So the team sets up again–Sara and Kreizler in the carriage, Cyrus on a rooftop, and Marcus and John in the brothel with Stevie. Lucius is…also there. Somewhere. If you’re wondering why Sara and Laszlo are doing the 19th century equivalent of waitin’ in the truck, it’s because Sara is a member of the “weaker sex” and Kreizler has a congenital defect making one of his arms essentially useless.
As the night goes on, you can feel it in the air–a prickle of unease. He’s coming. Maybe it’s because I’ve seen a lot of horror movies or because I’ve read The Gift of Fear, because I seem to be the only one who can sense his presence getting closer. John is continuing an earlier conversation with Joseph about being an illustrator, Marcus is entertaining little “Rosie” (Oliver Cater) with limericks, and neither of them notices the figure approaching Stevie.
As for what he says to Stevie, it’s a classic case of it’s not so much what he says, but how he says it. If you are attuned to your instincts [read The Gift of Fear], your lizard brain is on high alert right now. The hair is standing up on my arms right now and I’m only just thinking about the scene as I type this.
Finally, the two grown men tasked with Stevie’s immediate safety cotton to what’s going on and immediately turn this whole operation into a clown patrol. This leads to a somewhat confusing chase sequence in which Marcus’s safety did not seem guaranteed. While this was going on, Sara is suddenly confronting Kreizler with the evidence that he’s lied about being born with a disabled arm (it became disabled some time after his childhood). I was like, “Marcus is going to get bodied while you two are having this fight at this time,” and then he f**king SLAPS her. I’m trying to think of a TV moment that has come close to shocking me more than that and all I’ve got is this. A lot of TV today is built around a steady supply of TWISTS, which, the more you see ’em, the more you expect ’em. And I was not expecting this.
Sadly, like a magician who uses sleight of hand to get you to look over here while he’s working the trick over there, there was yet another unexpected event. In case it isn’t clear, the team really bungled their sting.
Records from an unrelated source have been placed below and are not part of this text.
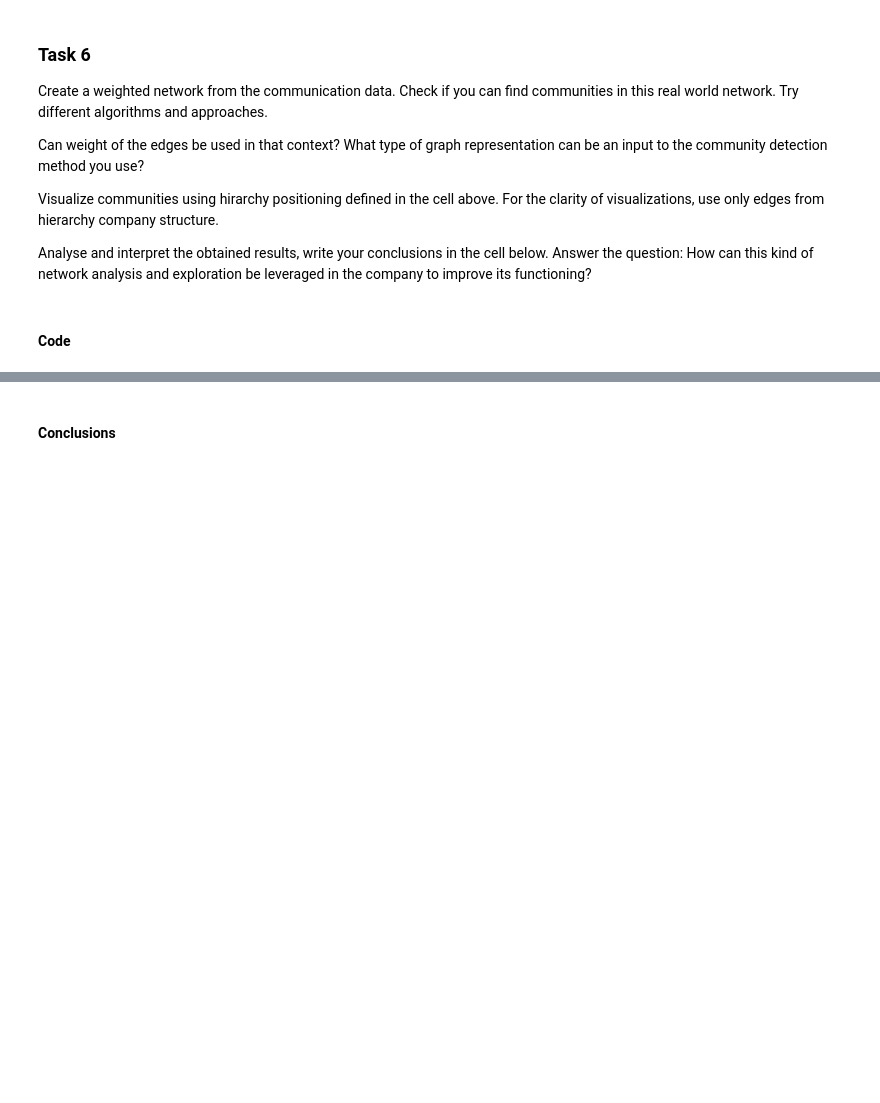
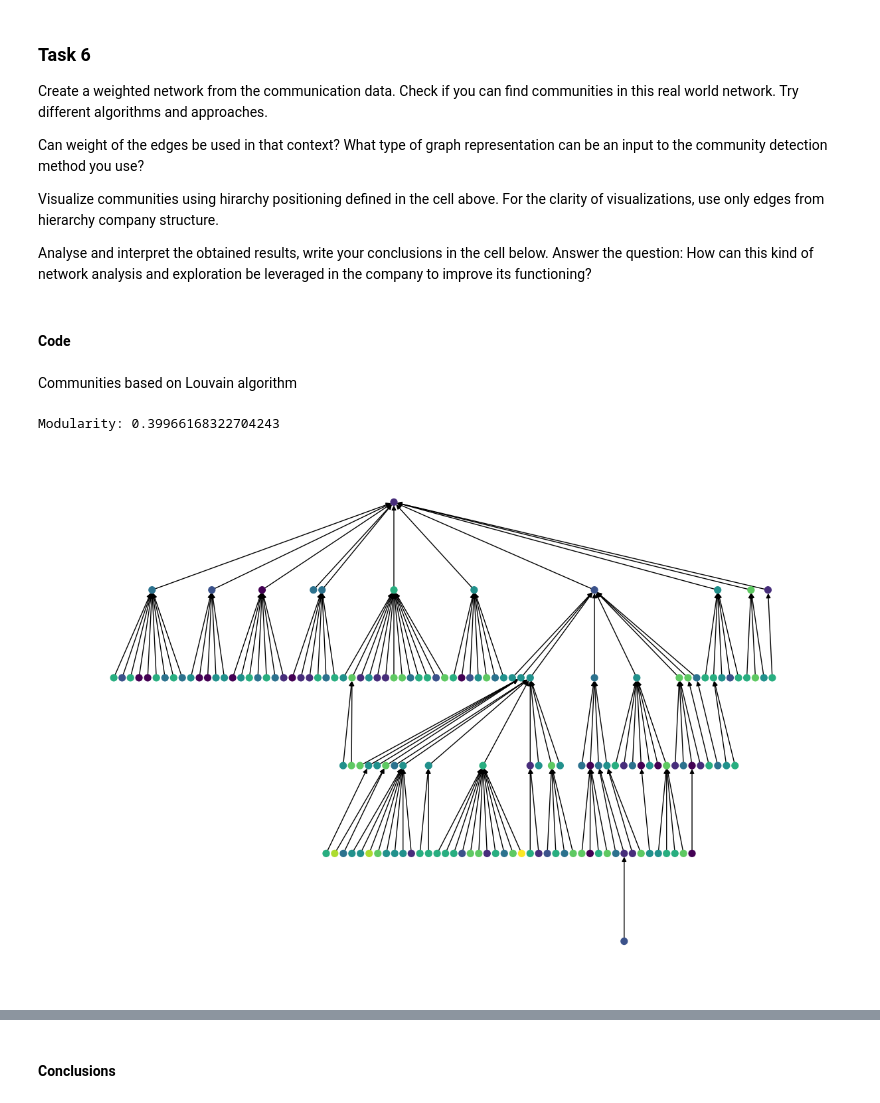
Before and after one commit to Ninj4M4ster/complex_networks, a Jupyter notebook: list4/L04_community_detection.ipynb, the cells around one changed output, grey strips where cells are left out. Drawn from its saved outputs; the diff is of its cells as text; code cells hidden in the pictures; blank space fills up the shorter version.

```diff
--- a/list4/L04_community_detection.ipynb
+++ b/list4/L04_community_detection.ipynb
@@ -363,3 +421,31 @@ Visualize communities using hirarchy positioning defined in the cell above. For
 Analyse and interpret the obtained results, write your conclusions in the cell below. Answer the question: How can this kind of network analysis and exploration be leveraged in the company to improve its functioning?
 # %% [markdown]
 #### Code
+# %%
+weighted_network = nx.DiGraph()
+
+for index, row in raw_df.iterrows():
+    if weighted_network.has_edge(row["Sender"], row["Recipient"]):
+        weighted_network[row["Sender"]][row["Recipient"]]["weight"] += 1
+    else:
+        weighted_network.add_edge(row["Sender"], row["Recipient"], weight=1)
+for n in H.nodes:
+    if n not in weighted_network.nodes:
+        weighted_network.add_node(n)
+# %% [markdown]
+Communities based on Louvain algorithm
+# %%
+community = [i for i in nx.community.louvain_communities(weighted_network)]
+colors = [create_node_to_partition_mapping(community)[n] for n in weighted_network.nodes]
+
+print(f'Modularity: {nx.community.quality.modularity(weighted_network, community)}')
+
+plt.figure(figsize=(12, 8))
+pos_hierarchic = nx.nx_agraph.graphviz_layout(H, prog='dot')
+pos_hierarchic = {node: (x,-y) for (node, (x,y)) in pos_hierarchic.items()}
+nx.draw(H, pos=pos_hierarchic, with_labels=False, arrows=True, node_size=50, node_color=colors)
+
+plt.show()
+# %% [output]
+Modularity: 0.39966168322704243
+[figure, added]
```
Also changed, not shown: parts of 16 cells of this notebook.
Cyrus ended up getting knocked out–I’m guessing he was surprised by the killer?–and everyone is feeling pretty low about their failure. Then they notice the open window in the room next to Stevie’s.
They’ll find out soon enough what we the audience already know–what we find out in perhaps the most staggering image in the entire series. We see the small, broken body of Rosie–eyes removed, unseeing forever. And if that image wasn’t bad enough, the full obscenity is revealed when the view suddenly swoops up to show that Rosie has been unceremoniously deposited at the base of the Statue of Liberty.
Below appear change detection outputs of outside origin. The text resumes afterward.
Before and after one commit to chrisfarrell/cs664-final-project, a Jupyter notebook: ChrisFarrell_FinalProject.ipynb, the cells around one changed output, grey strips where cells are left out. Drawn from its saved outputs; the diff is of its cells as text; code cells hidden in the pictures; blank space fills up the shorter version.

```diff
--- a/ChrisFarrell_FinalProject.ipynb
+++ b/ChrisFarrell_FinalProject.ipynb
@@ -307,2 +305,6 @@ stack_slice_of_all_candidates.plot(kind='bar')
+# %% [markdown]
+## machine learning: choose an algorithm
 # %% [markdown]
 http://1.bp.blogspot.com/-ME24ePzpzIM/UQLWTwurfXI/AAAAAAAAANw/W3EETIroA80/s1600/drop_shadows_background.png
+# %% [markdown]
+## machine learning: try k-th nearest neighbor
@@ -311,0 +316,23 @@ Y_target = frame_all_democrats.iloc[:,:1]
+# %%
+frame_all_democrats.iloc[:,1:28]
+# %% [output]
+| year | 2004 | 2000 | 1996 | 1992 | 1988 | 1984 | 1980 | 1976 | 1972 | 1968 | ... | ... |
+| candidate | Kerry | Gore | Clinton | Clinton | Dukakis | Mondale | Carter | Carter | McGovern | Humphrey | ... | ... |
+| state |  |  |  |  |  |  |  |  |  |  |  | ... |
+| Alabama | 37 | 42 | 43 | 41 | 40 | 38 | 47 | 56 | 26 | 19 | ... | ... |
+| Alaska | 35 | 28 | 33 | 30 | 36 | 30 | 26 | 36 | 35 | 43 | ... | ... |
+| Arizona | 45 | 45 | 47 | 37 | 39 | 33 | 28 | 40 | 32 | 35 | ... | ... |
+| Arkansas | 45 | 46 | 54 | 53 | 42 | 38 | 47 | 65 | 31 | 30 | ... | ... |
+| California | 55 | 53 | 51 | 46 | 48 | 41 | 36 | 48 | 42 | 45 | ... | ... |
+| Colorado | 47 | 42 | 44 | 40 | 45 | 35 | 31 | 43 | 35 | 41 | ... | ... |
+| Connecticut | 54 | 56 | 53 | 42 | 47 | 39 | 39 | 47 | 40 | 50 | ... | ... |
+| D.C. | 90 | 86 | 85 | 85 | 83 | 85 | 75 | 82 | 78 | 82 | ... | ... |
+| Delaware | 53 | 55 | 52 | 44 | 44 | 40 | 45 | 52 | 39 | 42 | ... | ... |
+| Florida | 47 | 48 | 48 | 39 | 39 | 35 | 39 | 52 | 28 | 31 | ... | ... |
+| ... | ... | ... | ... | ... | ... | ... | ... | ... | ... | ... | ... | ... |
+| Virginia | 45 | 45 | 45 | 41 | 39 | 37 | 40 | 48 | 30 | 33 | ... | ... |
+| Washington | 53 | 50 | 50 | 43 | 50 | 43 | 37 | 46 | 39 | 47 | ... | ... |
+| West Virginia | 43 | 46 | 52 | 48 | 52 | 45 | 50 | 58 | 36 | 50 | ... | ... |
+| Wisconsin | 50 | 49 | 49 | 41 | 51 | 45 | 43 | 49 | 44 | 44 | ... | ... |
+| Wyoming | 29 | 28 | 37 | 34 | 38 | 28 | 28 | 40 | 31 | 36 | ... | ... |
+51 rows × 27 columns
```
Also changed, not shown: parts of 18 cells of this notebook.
8/10 – Okay, where is [the killer]? I just wanna talk. While I’m…conversing politely with him, I want to say that I mentioned the images that bookended the episode, but this week was packed with stunning visuals. The moment where we see a trio of children sleeping on the street, curled up together like puppies, and it dissolves into a scene at a gala to benefit poor children was a bit obvious, but still pretty effective. And then there’s the actual story. I’m so glad they didn’t make Willem the killer. Despite his predilections, he just wasn’t a compelling character. As for the real killer, he’s terrifying. And he’s going to keep getting away with it, unless the team can come up with a better plan than this week.
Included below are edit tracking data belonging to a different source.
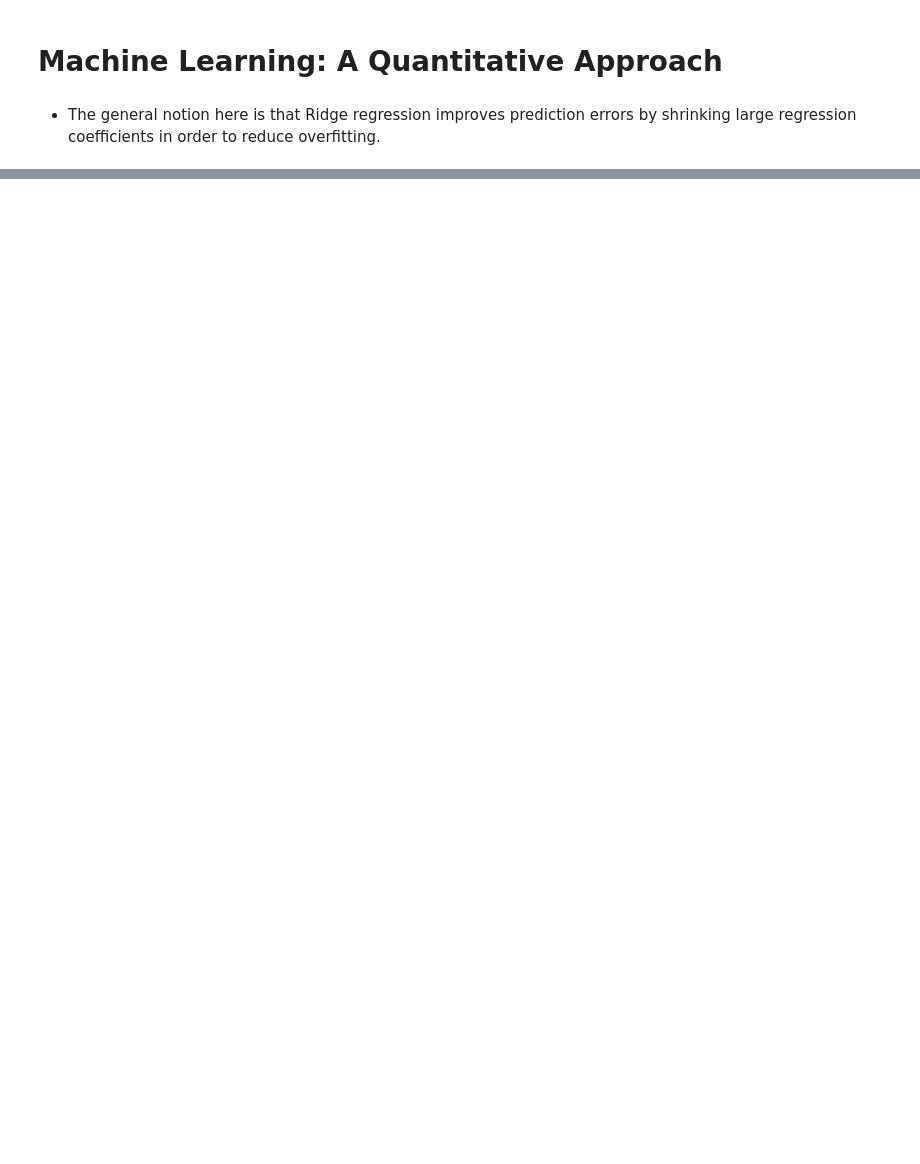
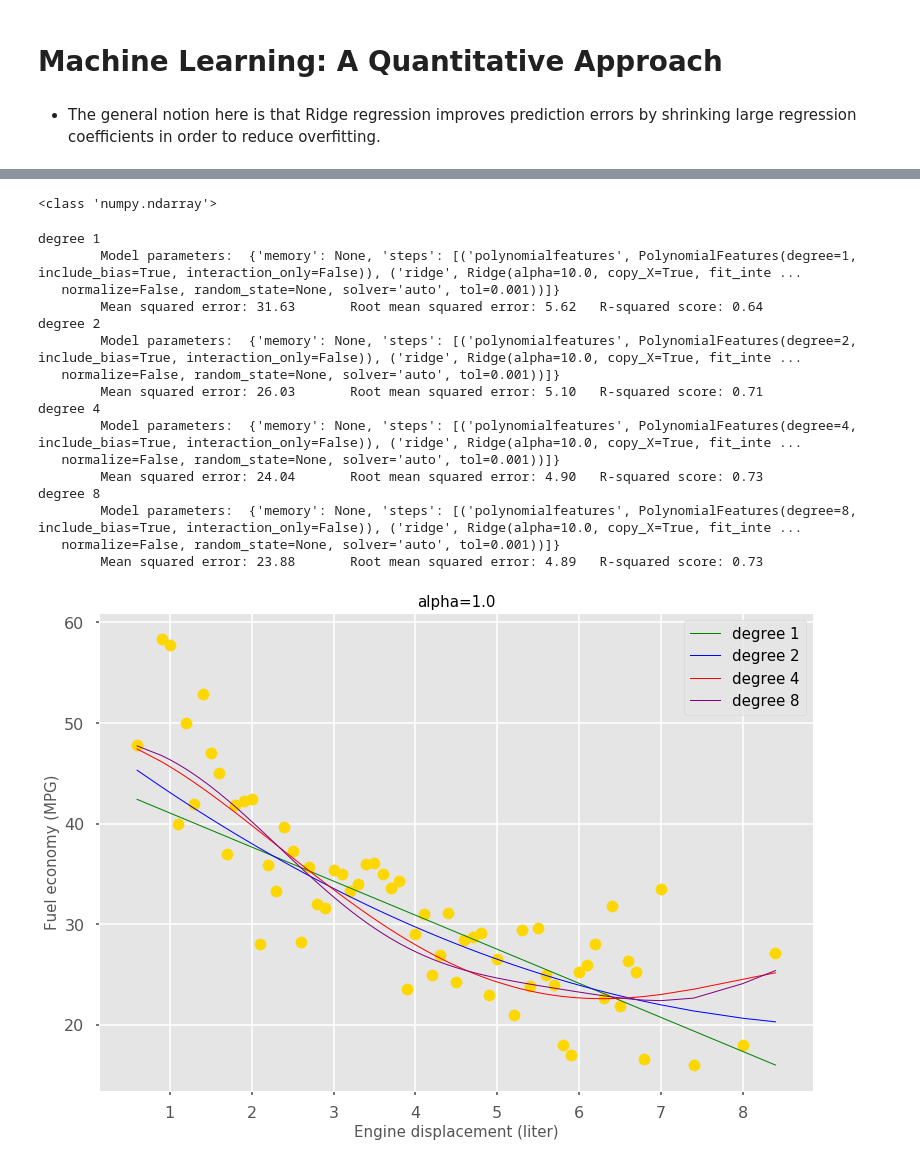
Before and after one commit to bmoretz/Python-Machine-Learning, a Jupyter notebook: Vehicles_Ridge Regression.ipynb, the cells around one changed output, grey strips where cells are left out. Cells and saved outputs as stored; diff of their text form; code cells hidden in the pictures; blank space fills up the shorter version.

Commit message:
updated ridge regression for FE mlp
updated ridge regression for FE mlp

```diff
--- a/Vehicles_Ridge Regression.ipynb
+++ b/Vehicles_Ridge Regression.ipynb
@@ -36,0 +53,60 @@ IPython.OutputArea.prototype._should_scroll = function(lines) {
+# %%
+first_half_x = first_half_grouped_by_median['displ'].values.reshape(-1,1)
+# %%
+print(type(first_half_x))
+# %% [output]
+<class 'numpy.ndarray'>
+# %%
+first_half_y = first_half_grouped_by_median['train_median'].values.reshape(-1,1)
+# %%
+second_half_sorted = second_half.sort_values(by=['displ', 'UHighway'])
+second_half_grouped_by_median = pd.DataFrame(
+    {'test_median' : second_half_sorted.groupby('displ')['UHighway'].median()}).reset_index()
+# %%
+second_half_x = second_half_grouped_by_median['displ'].values.reshape(-1, 1)
+second_half_y = second_half_grouped_by_median['test_median'].values.reshape(-1,1)
+# %%
+def ridge_reg(alpha = 1.0):
+    colors = ['green', 'blue', 'red', 'purple']
+    lw = 1
+
+    for count, degree in enumerate([1, 2, 4, 8]):
+        model = make_pipeline(PolynomialFeatures(degree), Ridge(alpha=10.0))
+        model.fit(first_half_x, first_half_y)
+        second_half_y_pred = model.predict(second_half_x)
+
+        plt.plot(second_half_x, second_half_y_pred, color=colors[count], linewidth=lw,
+                label="degree %d" % degree)
+        print("degree %d" % degree)
+        mse = mean_squared_error(second_half_y, second_half_y_pred)
+        rmse = np.sqrt(mse)
+        print("\tModel parameters: ", model.get_params(deep=False))
+        print("\tMean squared error: %.2f" % mse,"\tRoot mean squared error: %.2f" % rmse, \
+            '\tR-squared score: %.2f' % r2_score(second_half_y, second_half_y_pred))
+
+    # Plot outputs
+    plt.scatter(second_half_x, second_half_y,  color='gold')
+    #plt.plot(second_half_x, second_half_y_pred, color='blue', linewidth=3)
+    plt.title ("alpha=1.0", fontsize=15)
+    plt.xlabel ("Engine displacement (liter)", fontsize = 15)
+    plt.ylabel ("Fuel economy (MPG)", fontsize = 15)
+    plt.legend(loc='upper right', fontsize = 15)
+    plt.show()
+# %% [output]
+degree 1
+        Model parameters:  {'memory': None, 'steps': [('polynomialfeatures', PolynomialFeatures(degree=1, include_bias=True, interaction_only=False)), ('ridge', Ridge(alpha=10.0, copy_X=True, fit_inte ...
+   normalize=False, random_state=None, solver='auto', tol=0.001))]}
+        Mean squared error: 31.63       Root mean squared error: 5.62   R-squared score: 0.64
+degree 2
+        Model parameters:  {'memory': None, 'steps': [('polynomialfeatures', PolynomialFeatures(degree=2, include_bias=True, interaction_only=False)), ('ridge', Ridge(alpha=10.0, copy_X=True, fit_inte ...
+   normalize=False, random_state=None, solver='auto', tol=0.001))]}
+        Mean squared error: 26.03       Root mean squared error: 5.10   R-squared score: 0.71
+degree 4
+        Model parameters:  {'memory': None, 'steps': [('polynomialfeatures', PolynomialFeatures(degree=4, include_bias=True, interaction_only=False)), ('ridge', Ridge(alpha=10.0, copy_X=True, fit_inte ...
+   normalize=False, random_state=None, solver='auto', tol=0.001))]}
+        Mean squared error: 24.04       Root mean squared error: 4.90   R-squared score: 0.73
+degree 8
+        Model parameters:  {'memory': None, 'steps': [('polynomialfeatures', PolynomialFeatures(degree=8, include_bias=True, interaction_only=False)), ('ridge', Ridge(alpha=10.0, copy_X=True, fit_inte ...
+   normalize=False, random_state=None, solver='auto', tol=0.001))]}
+        Mean squared error: 23.88       Root mean squared error: 4.89   R-squared score: 0.73
+[figure, added]
```
Also changed, not shown: parts of 10 cells of this notebook.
(Discussion of their ham-handed attempts at love lives will return next week. Unless it ends in another child murder.)